▶ Exercise instructions:
An exact copy of the data is needed, but without any of its images.

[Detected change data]

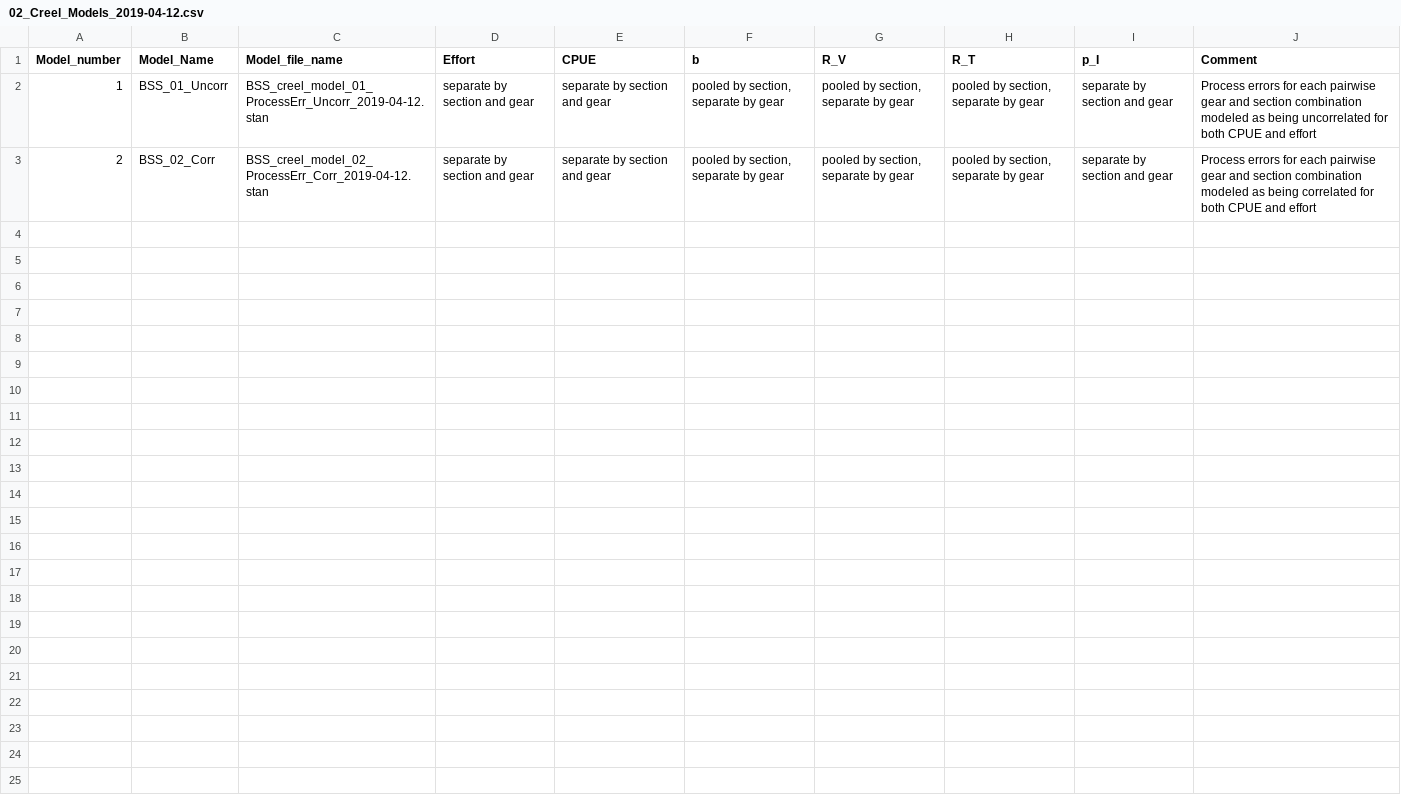
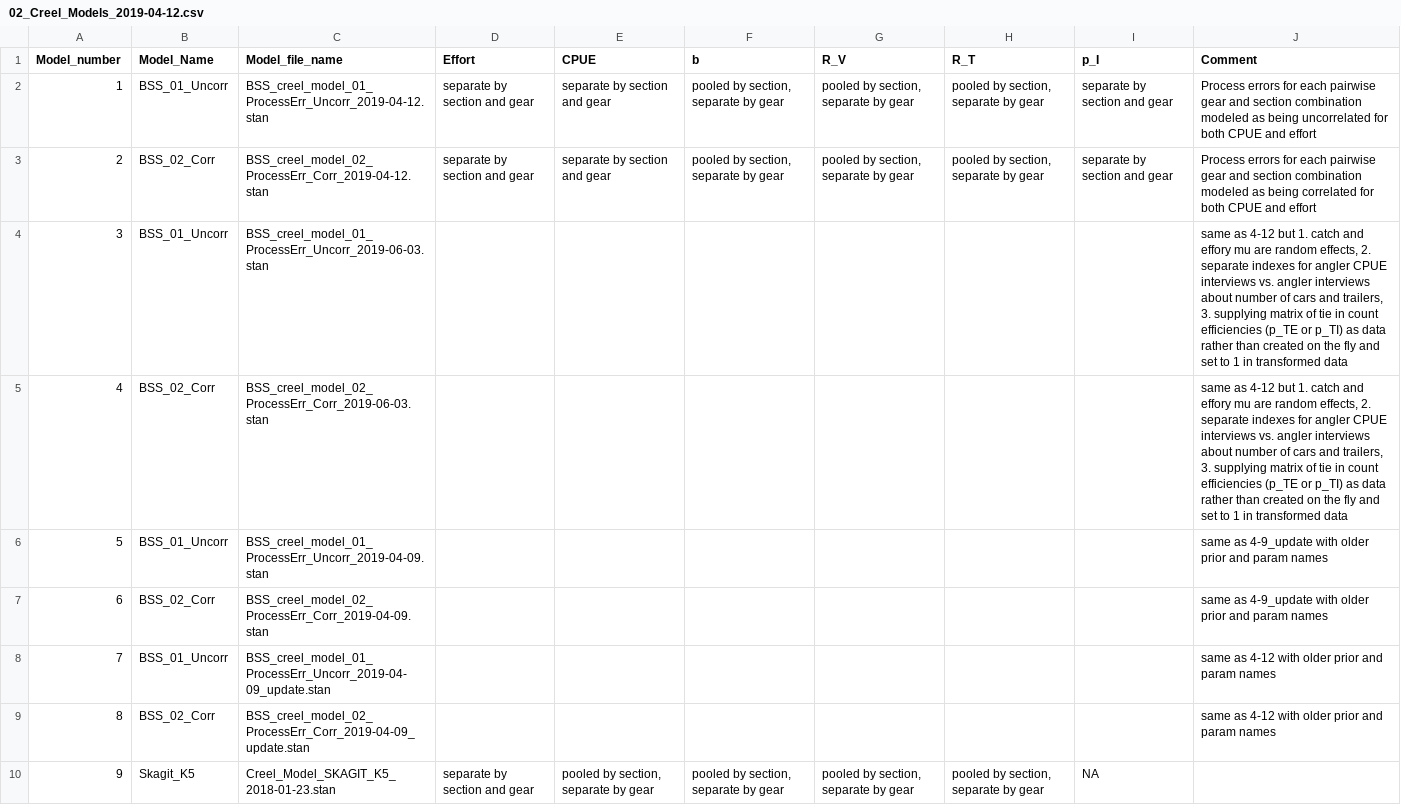
Before and after one commit to tbuehrens/CreelAnalysis, a CSV file: lookup tables/02_Creel_Models_2019-04-12.csv, drawn as a sheet; only a part is shown; the diff covers the shown part only.

Commit message:
add models and versions

```diff
--- a/lookup tables/02_Creel_Models_2019-04-12.csv
+++ b/lookup tables/02_Creel_Models_2019-04-12.csv
@@ -3 +3,8 @@ Model_number,Model_Name,Model_file_name,Effort,CPUE,b,R_V,R_T,p_I,Comment
 2,BSS_02_Corr,BSS_creel_model_02_ProcessErr_Corr_2019-04-12.stan,separate by section and gear,separate by section and gear,"pooled by section, separate by gear","pooled by section, separate by gear","pooled by section, separate by gear",separate by section and gear,Process errors for each pairwise gear and section combination modeled as being correlated for both CPUE and effort
+3,BSS_01_Uncorr,BSS_creel_model_01_ProcessErr_Uncorr_2019-06-03.stan,,,,,,,"same as 4-12 but 1. catch and effory mu are random effects, 2. separate indexes for angler CPUE interviews vs. angler interviews about number of cars and trailers, 3. supplying matrix of tie in count efficiencies (p_TE or p_TI) as data rather than created on the fly and set to 1 in transformed data"
+4,BSS_02_Corr,BSS_creel_model_02_ProcessErr_Corr_2019-06-03.stan,,,,,,,"same as 4-12 but 1. catch and effory mu are random effects, 2. separate indexes for angler CPUE interviews vs. angler interviews about number of cars and trailers, 3. supplying matrix of tie in count efficiencies (p_TE or p_TI) as data rather than created on the fly and set to 1 in transformed data"
+5,BSS_01_Uncorr,BSS_creel_model_01_ProcessErr_Uncorr_2019-04-09.stan,,,,,,,same as 4-9_update with older prior and param names
+6,BSS_02_Corr,BSS_creel_model_02_ProcessErr_Corr_2019-04-09.stan,,,,,,,same as 4-9_update with older prior and param names
+7,BSS_01_Uncorr,BSS_creel_model_01_ProcessErr_Uncorr_2019-04-09_update.stan,,,,,,,same as 4-12 with older prior and param names
+8,BSS_02_Corr,BSS_creel_model_02_ProcessErr_Corr_2019-04-09_update.stan,,,,,,,same as 4-12 with older prior and param names
+9,Skagit_K5,Creel_Model_SKAGIT_K5_2018-01-23.stan,separate by section and gear,"pooled by section, separate by gear","pooled by section, separate by gear","pooled by section, separate by gear","pooled by section, separate by gear",NA,
```
Also changed, not shown: 6 added rows elsewhere in this file, 12 other files.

▶ Exercise solution:
Before and after one commit to tbuehrens/CreelAnalysis, a CSV file: lookup tables/02_Creel_Models_2019-04-12.csv, drawn as a sheet; only a part is shown; the diff covers the shown part only.

Commit message:
add models and versions

```diff
--- a/lookup tables/02_Creel_Models_2019-04-12.csv
+++ b/lookup tables/02_Creel_Models_2019-04-12.csv
@@ -3 +3,8 @@ Model_number,Model_Name,Model_file_name,Effort,CPUE,b,R_V,R_T,p_I,Comment
 2,BSS_02_Corr,BSS_creel_model_02_ProcessErr_Corr_2019-04-12.stan,separate by section and gear,separate by section and gear,"pooled by section, separate by gear","pooled by section, separate by gear","pooled by section, separate by gear",separate by section and gear,Process errors for each pairwise gear and section combination modeled as being correlated for both CPUE and effort
+3,BSS_01_Uncorr,BSS_creel_model_01_ProcessErr_Uncorr_2019-06-03.stan,,,,,,,"same as 4-12 but 1. catch and effory mu are random effects, 2. separate indexes for angler CPUE interviews vs. angler interviews about number of cars and trailers, 3. supplying matrix of tie in count efficiencies (p_TE or p_TI) as data rather than created on the fly and set to 1 in transformed data"
+4,BSS_02_Corr,BSS_creel_model_02_ProcessErr_Corr_2019-06-03.stan,,,,,,,"same as 4-12 but 1. catch and effory mu are random effects, 2. separate indexes for angler CPUE interviews vs. angler interviews about number of cars and trailers, 3. supplying matrix of tie in count efficiencies (p_TE or p_TI) as data rather than created on the fly and set to 1 in transformed data"
+5,BSS_01_Uncorr,BSS_creel_model_01_ProcessErr_Uncorr_2019-04-09.stan,,,,,,,same as 4-9_update with older prior and param names
+6,BSS_02_Corr,BSS_creel_model_02_ProcessErr_Corr_2019-04-09.stan,,,,,,,same as 4-9_update with older prior and param names
+7,BSS_01_Uncorr,BSS_creel_model_01_ProcessErr_Uncorr_2019-04-09_update.stan,,,,,,,same as 4-12 with older prior and param names
+8,BSS_02_Corr,BSS_creel_model_02_ProcessErr_Corr_2019-04-09_update.stan,,,,,,,same as 4-12 with older prior and param names
+9,Skagit_K5,Creel_Model_SKAGIT_K5_2018-01-23.stan,separate by section and gear,"pooled by section, separate by gear","pooled by section, separate by gear","pooled by section, separate by gear","pooled by section, separate by gear",NA,
```
Also changed, not shown: 6 added rows elsewhere in this file, 12 other files.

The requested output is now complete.